• Input data:
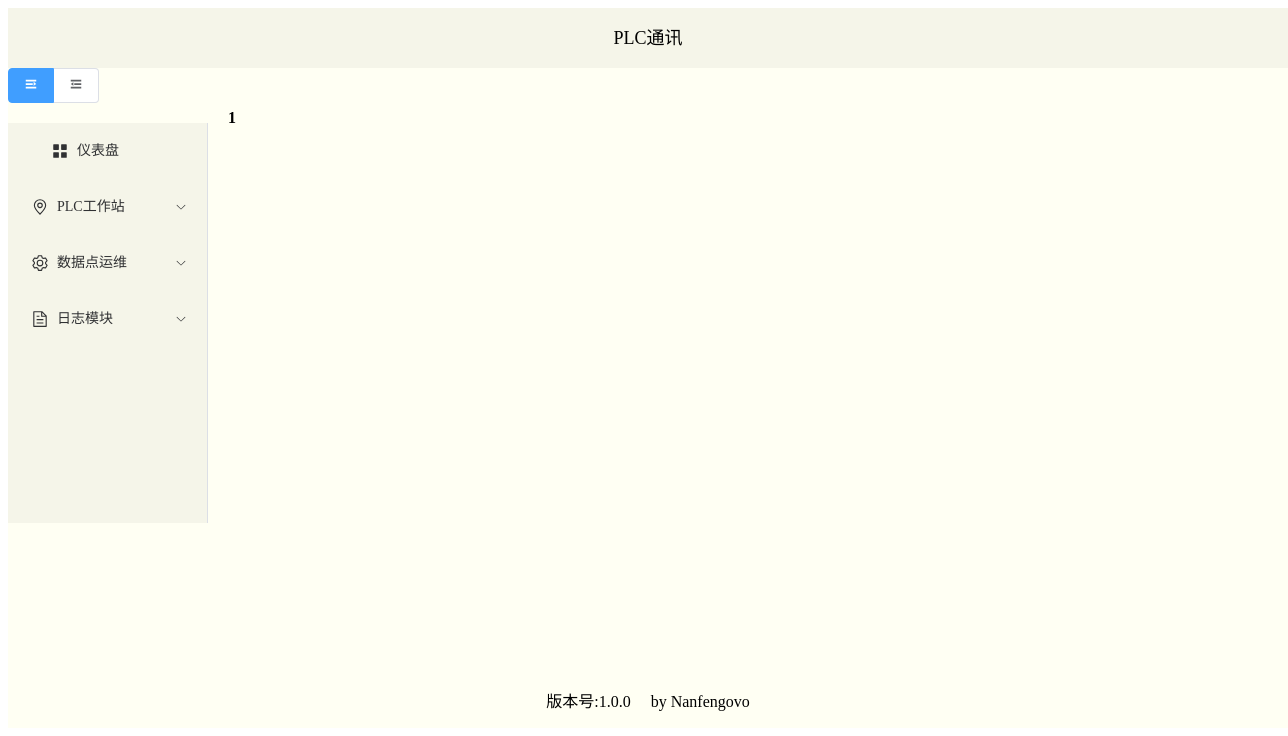
Repository: nanfengovo/HelperWorkStation
Page: /#/frameWork/PLCWorkstation/S7 (app in HelperWorkStation/plchelper-ui/)
An editor plug-in stored every save of this project. The page is shown before and after the next save, followed by the edit.
The browser window is 1280 px wide. The page is 1288 px wide, so the pictures cover 1288 px, including what lies to the right of the window. The pictures show the whole page.
The project was rebuilt for these pictures with package versions that can differ from the ones it lists, and the page was loaded fresh each time. Also part of the build but not shown: HelperWorkStation/plchelper-ui/vite.config.ts, HelperWorkStation/plchelper-ui/src/views/Login/index.vue.

Above is the page before, as saved 2025-02-15 20:27:00.

### HelperWorkStation/plchelper-ui/index.html
<!DOCTYPE html>
<html lang="">
  <head>
    <meta charset="UTF-8">
    <link rel="icon" href="/icon-park-outline--cpu.png">
    <meta name="viewport" content="width=device-width, initial-scale=1.0">
    <title>PLCHelper Station</title>
  </head>
  <body>
    <div id="app"></div>
    <script type="module" src="/src/main.ts"></script>
  </body>
</html>

<style>
  #app{
    /* display: flex;
    justify-content: center;
    align-items: center; */
    height: 100vh;
    width: 100vw;
  }
</style>

### HelperWorkStation/plchelper-ui/src/main.ts
// import './assets/main.css'

import { createApp } from 'vue'
import ElementPlus from 'element-plus'
import 'element-plus/dist/index.css'
import { createPinia } from 'pinia'

import App from './App.vue'
import * as ElementPlusIconsVue from '@element-plus/icons-vue'
//element-plus转换中文
import zhCn from 'element-plus/es/locale/lang/zh-cn'
import router from './router'

const app = createApp(App)
app.use(router)
for (const [key, component] of Object.entries(ElementPlusIconsVue)) {
    app.component(key, component)
    }
    app.use(ElementPlus, {
        locale: zhCn,
        })
app.use(createPinia())


app.mount('#app')

### HelperWorkStation/plchelper-ui/src/App.vue
<script setup lang="ts">
import {  RouterView } from 'vue-router'
import FrameWork from './views/FrameWork/index.vue'
import Login from './views/Login/index.vue'
</script>

<template>
  <div class="app">
    <RouterView />
  </div>

  <!-- <RouterView /> -->
</template>

<style scoped>
	html,body,#app{
      height: 100%;
      width: 100%;
	}
  .app{
    height: 100%;
    width: 100%;
  }
</style>

### HelperWorkStation/plchelper-ui/src/router/index.ts
import { createMemoryHistory, createRouter, createWebHashHistory, type RouteRecordRaw } from 'vue-router'
import frameWork from '../views/FrameWork/index.vue';
import Login from '../views/Login/index.vue';
import panel from '../views/FrameWork/layout/panel/index.vue';

// const routes: RouteRecordRaw[] = [];
const routes: Array<RouteRecordRaw> = [
    {
        path: '/',
        redirect: '/login'
    },
    {
        path: '/login',
        name: 'login',
        component: Login
    },
    {
        path: '/frameWork',
        name: '主页',
        component: frameWork,
        children: [
            {
                path: '/framework/panel',
                name: '仪表板',
                component: () => import('../views/FrameWork/layout/panel/index.vue'),
            },
            {
                path: '/frameWork/PLCWorkstation/Modbus',
                name: 'PLC工作站-Modbus',
                component: () => import('../views/FrameWork/layout/PLCWorkstation/Modbus/index.vue'),
            },
            {
                path: '/frameWork/PLCWorkstation/PLC',
                name: 'PLC工作站-PLC配置',
                component: () => import('../views/FrameWork/layout/PLCWorkstation/PLC/index.vue'),
            },
            {
                path: '/frameWork/PLCWorkstation/S7',
                name: 'PLC工作站-S7',
                component: () => import('../views/FrameWork/layout/PLCWorkstation/S7/index.vue'),
            },
            {
                path: '/frameWork/PLCWorkstation/OPC',
                name: 'PLC工作站-OPC',
                component: () => import('../views/FrameWork/layout/PLCWorkstation/OPC/index.vue'),
            },
            {
                path: '/frameWork/PLCWorkstation/FinsTCP',
                name: 'PLC工作站-FinsTCP',
                component: () => import('../views/FrameWork/layout/PLCWorkstation/FinsTCP/index.vue'),
            },
            {
                path: '/frameWork/DataPointOperations/Modbus',
                name: '数据点运维-Modbus',
                component: () => import('../views/FrameWork/layout/DataPointOperations/Modbus/index.vue'),
            },
            {
                path: '/frameWork/DataPointOperations/S7',
                name: '数据点运维-S7',
                component: () => import('../views/FrameWork/layout/DataPointOperations/S7/index.vue'),
            },
            {
            path: '/frameWork/DataPointOperations/S7/DB',
                        name: '数据点运维-S7-DB',
                        component: () => import('../views/FrameWork/layout/DataPointOperations/S7/DB/index.vue'),
            },
            {
                path: '/frameWork/DataPointOperations/Opc',
                name: '数据点运维-Opc',
                component: () => import('../views/FrameWork/layout/DataPointOperations/OPC/index.vue'),
            },
            {
                path: '/frameWork/DataPointOperations/FinsTCP',
                name: '数据点运维-FinsTCP',
                component: () => import('../views/FrameWork/layout/DataPointOperations/FinsTCP/index.vue'),
            },
            {
                path: '/frameWork/Log/Operation',
                name: '用户操作日志',
                component: () => import('../views/FrameWork/layout/Log/Operation/index.vue'),
            },
            {
                path: '/frameWork/Log/ReadWrite',
                name: '数据点读写日志',
                component: () => import('../views/FrameWork/layout/Log/ReadWrite/index.vue'),
            },

        ],


    },
];

const router = createRouter({
    history: createWebHashHistory(),
    routes,
});

export default router;

### HelperWorkStation/plchelper-ui/src/views/FrameWork/index.vue
<template>
    <div class="common-layout">
        <el-container>
            <div class="layout-header">
                <el-header>
                    PLC通讯
                </el-header>
            </div>
            <el-container>
                <el-aside width="200px" height="100vh" >
                    <el-radio-group v-model="isCollapse" style="margin-bottom: 20px">
                        <el-radio-button :value="false"><el-icon><Expand /></el-icon></el-radio-button>
                        <el-radio-button :value="true"><el-icon><Fold /></el-icon></el-radio-button>
                    </el-radio-group>
                    <el-menu
                        background-color="#f5f5e9"
                        default-active="1"
                        class="el-menu-vertical-demo"
                        :collapse="isCollapse"
                        @open="handleOpen"
                        @close="handleClose"
                        router
                    >
                        <el-menu-item index="/frameWork/panel">
                            <el-menu-item >
                                <el-icon><icon-menu /></el-icon>
                                <template #title>仪表盘</template>
                            </el-menu-item>
                        </el-menu-item>
                        <el-sub-menu index="2">
                        <template #title>
                            <el-icon><location /></el-icon>
                            <span>PLC工作站</span>
                        </template>
                        <el-menu-item-group >
                            <el-menu-item index="/frameWork/PLCWorkstation/PLC">PLC配置</el-menu-item>
                            <el-menu-item index="/frameWork/PLCWorkstation/Modbus">Modbus模块</el-menu-item>
                            <el-menu-item index="/frameWork/PLCWorkstation/S7">S7模块</el-menu-item>
                            <el-menu-item index="/frameWork/PLCWorkstation/OPC">OPC模块</el-menu-item>
                            <el-menu-item index="/frameWork/PLCWorkstation/FinsTCP">FinsTCP模块</el-menu-item>
                        </el-menu-item-group>
                        </el-sub-menu>
                        <el-sub-menu index="3">
                        <template #title>
                            <el-icon><Setting /></el-icon>
                            <span>数据点运维</span>
                        </template>
                        <el-menu-item-group >
                            <el-menu-item index="/frameWork/DataPointOperations/Modbus">Modbus数据点配置</el-menu-item>
                            <el-menu-item index="/frameWork/DataPointOperations/S7">S7数据点配置</el-menu-item>
                            <el-menu-item index="/frameWork/DataPointOperations/S7/DB">DB块配置</el-menu-item>
                            <el-menu-item index="/frameWork/DataPointOperations/Opc">OPC数据点配置</el-menu-item>
                            <el-menu-item index="/frameWork/DataPointOperations/FinsTCP">FinsTCP数据点模块</el-menu-item>
                        </el-menu-item-group>
                        </el-sub-menu>
                        <el-sub-menu index="4">
                        <template #title>
                            <el-icon><Document /></el-icon>
                            <span>日志模块</span>
                        </template>
                        <el-menu-item-group >
                            <el-menu-item index="/frameWork/Log/Operation">操作日志</el-menu-item>
                            <el-menu-item index="/frameWork/Log/ReadWrite">读写日志</el-menu-item>
                        </el-menu-item-group>
                        </el-sub-menu>
                    </el-menu>
                </el-aside>
                    <el-container>
                        <el-main>
                            <!-- <div class="main-header"> -->
                            <!-- <div class="main-header-breadcrumb"> -->
                                <!-- 面包屑 -->
                                <!-- <el-breadcrumb :separator-icon="ArrowRight"
                                                style="cursor: pointer; margin: 10px 0; display:inline-block;margin-left: 10px; ">
                                                <el-breadcrumb-item  >面包屑导航</el-breadcrumb-item>
                                </el-breadcrumb>
                            </div> -->
                            <!-- <div class="main-header-tab">
                                <el-tab>
                                    <el-tabs
                                    v-model="tablist"
                                    type="card"
                                    editable
                                    class="demo-tabs"
                                    @tab-click="pushTo"
                                >
                                    <el-tab-pane
                                    v-for="item in tablist"
                                    :key="item.name"
                                    :label="item.name"
                                    :name="item.name"
                                    >
                                    {{ item.path }}
                                    </el-tab-pane>
                                </el-tabs>
                                </el-tab>
                            </div> -->
                        <!-- </div> -->
                            <RouterView/>
                        </el-main>
                    </el-container>
            </el-container>
                <el-footer class="fixed-footer" >
                    <span>版本号:{{SoftVersion}}</span>&nbsp;&nbsp;&nbsp;&nbsp;
                    <span>by {{ SoftAuthor }}</span>
                </el-footer>
        </el-container>
    </div>
</template>

<script lang="ts" setup>
import { ref } from 'vue'
import { useRouter } from 'vue-router';
import routes from '../../router/index';
import {
    Document,
    Menu as IconMenu,
    Location,
    Setting,
    ArrowRight,
} from '@element-plus/icons-vue'
import type { TabPaneName } from 'element-plus'



const SoftVersion = ref('1.0.0')
const SoftAuthor = ref('Nanfengovo')


import { useRoute } from 'vue-router'
import router from '../../router/index';
const route = useRoute()
const pathList = ref()

console.log('route', route)// 获取当前路由
console.log('route.matched', route.matched)// 获取当前路由匹配到的路由记录
console.log('route.matched[0].children', route.matched[0].children)// 获取当前路由匹配到的路由记录

const tablist = ref(route.matched[0].children)
const isCollapse = ref(false)

let tabIndex = 1;

// const pushTo = (tab: TabPaneName) => {
//     router.push(tab)
// }


</script>

<style>
.el-menu-vertical-demo:not(.el-menu--collapse) {
    width: 200px;
    min-height: 400px;
}
.layout-header {
    background-color: #f5f5e9;
    color: black;
    text-align: center;
    line-height: 60px;
    font-size: 18px;
}

.common-layout{
    display: flex;
    flex-direction: column;
    min-height: 100vh;
    background-color: #fffff3;
}
.fixed-footer {
    background-color: #fffff3; /* 根据需要设置背景颜色 */
    padding: 10px; /* 根据需要设置内边距 */
    text-align: center; /* 根据需要设置文本对齐方式 */
    margin-bottom: 20px;
    height: 30px;
    font-size: 16px;
}
.main-header{
    border: red 1px solid;
    width: 100%;
    height: 30px;
}
/* .main-header-breadcrumb{
    border: green 1px solid;
    margin: 10px;
    width: 100%;
    height: 30px;
} */
.main-header-tab
{
    border: blue 1px solid;
    width: 100%;
    height: 30px;
}
.demo-tabs {
    border: 1px solid orangered;
    width: 60px;
    height: 30px;
    border-radius: 4px;
}
.demo-tabs>.el-tab-pane {
    border-bottom: 1px solid #ebeef5;
}
</style>

### HelperWorkStation/plchelper-ui/src/views/FrameWork/layout/PLCWorkstation/S7/index.vue
<template>
<h1>1</h1>
</template>
<script setup lang="ts">

</script>
<style>
</style>

After the next save:
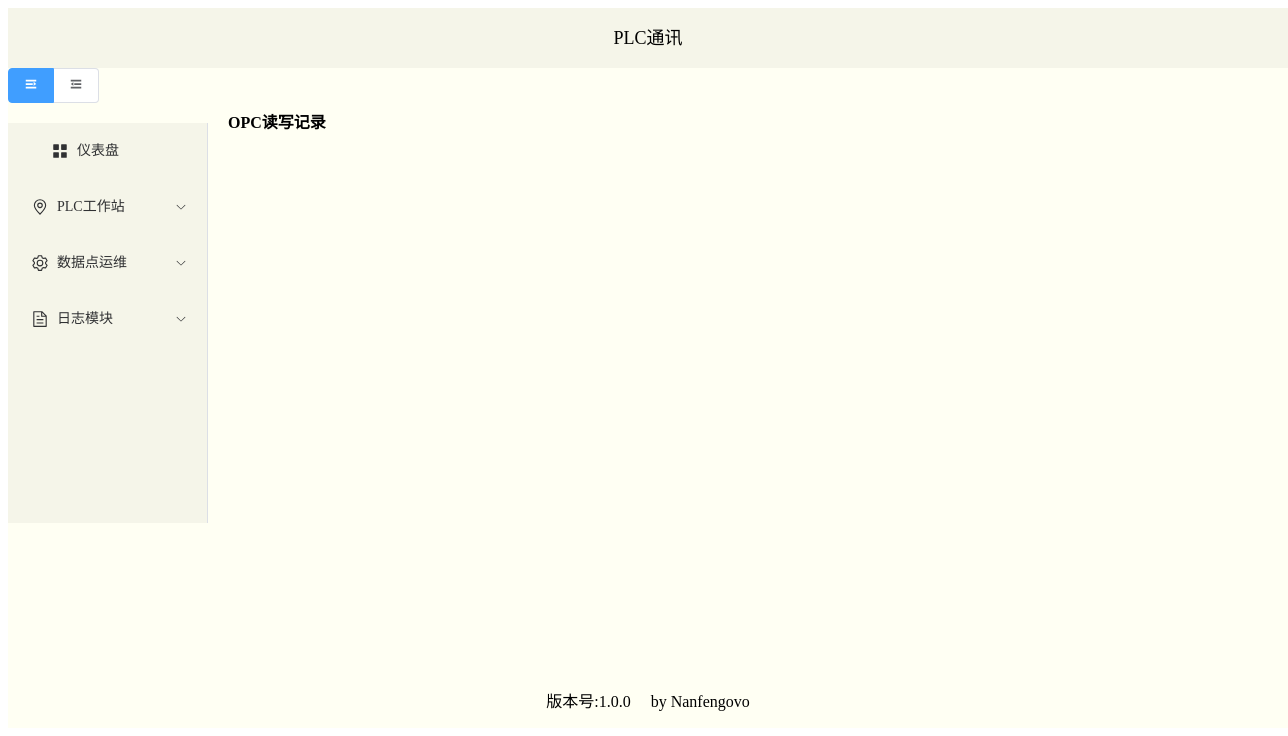
Saved 40 s later.
--- a/HelperWorkStation/plchelper-ui/src/views/FrameWork/layout/PLCWorkstation/S7/index.vue
+++ b/HelperWorkStation/plchelper-ui/src/views/FrameWork/layout/PLCWorkstation/S7/index.vue
@@ -1,8 +1,5 @@
 <template>
-<h1>1</h1>
-</template>
-<script setup lang="ts">
-
-</script>
-<style>
-</style>
+    <h1>OPC读写记录</h1>
+    </template>
+    <script setup lang = "ts">
+    </script>

After the save that followed:
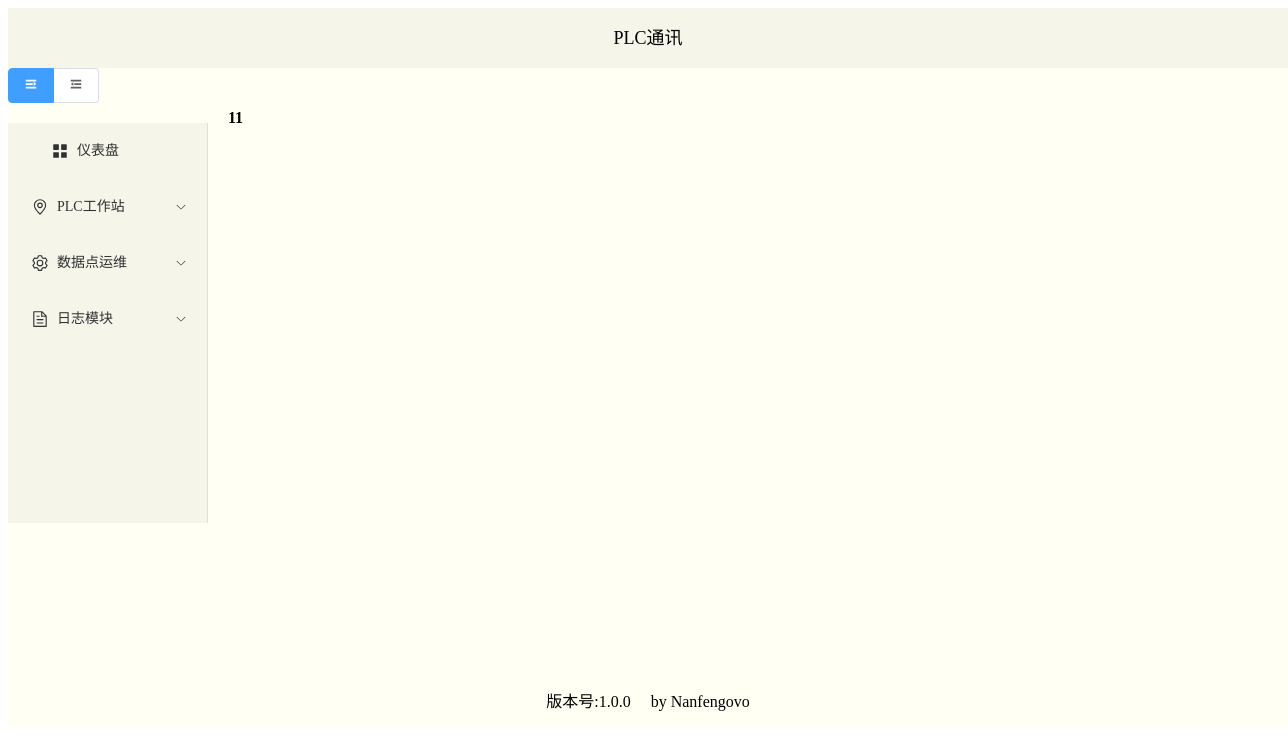
Saved 12 s later.
--- a/HelperWorkStation/plchelper-ui/src/views/FrameWork/layout/PLCWorkstation/S7/index.vue
+++ b/HelperWorkStation/plchelper-ui/src/views/FrameWork/layout/PLCWorkstation/S7/index.vue
@@ -1,5 +1,8 @@
 <template>
-    <h1>OPC读写记录</h1>
-    </template>
-    <script setup lang = "ts">
-    </script>
+<h1>11</h1>
+</template>
+<script setup lang="ts">
+
+</script>
+<style>
+</style>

• What is being asked: Check each line of the listing above. Copy it if it holds the string "solid".

• Task solution:
    border: red 1px solid;
    border: green 1px solid;
    border: blue 1px solid;
    border: 1px solid orangered;
    border-bottom: 1px solid #ebeef5;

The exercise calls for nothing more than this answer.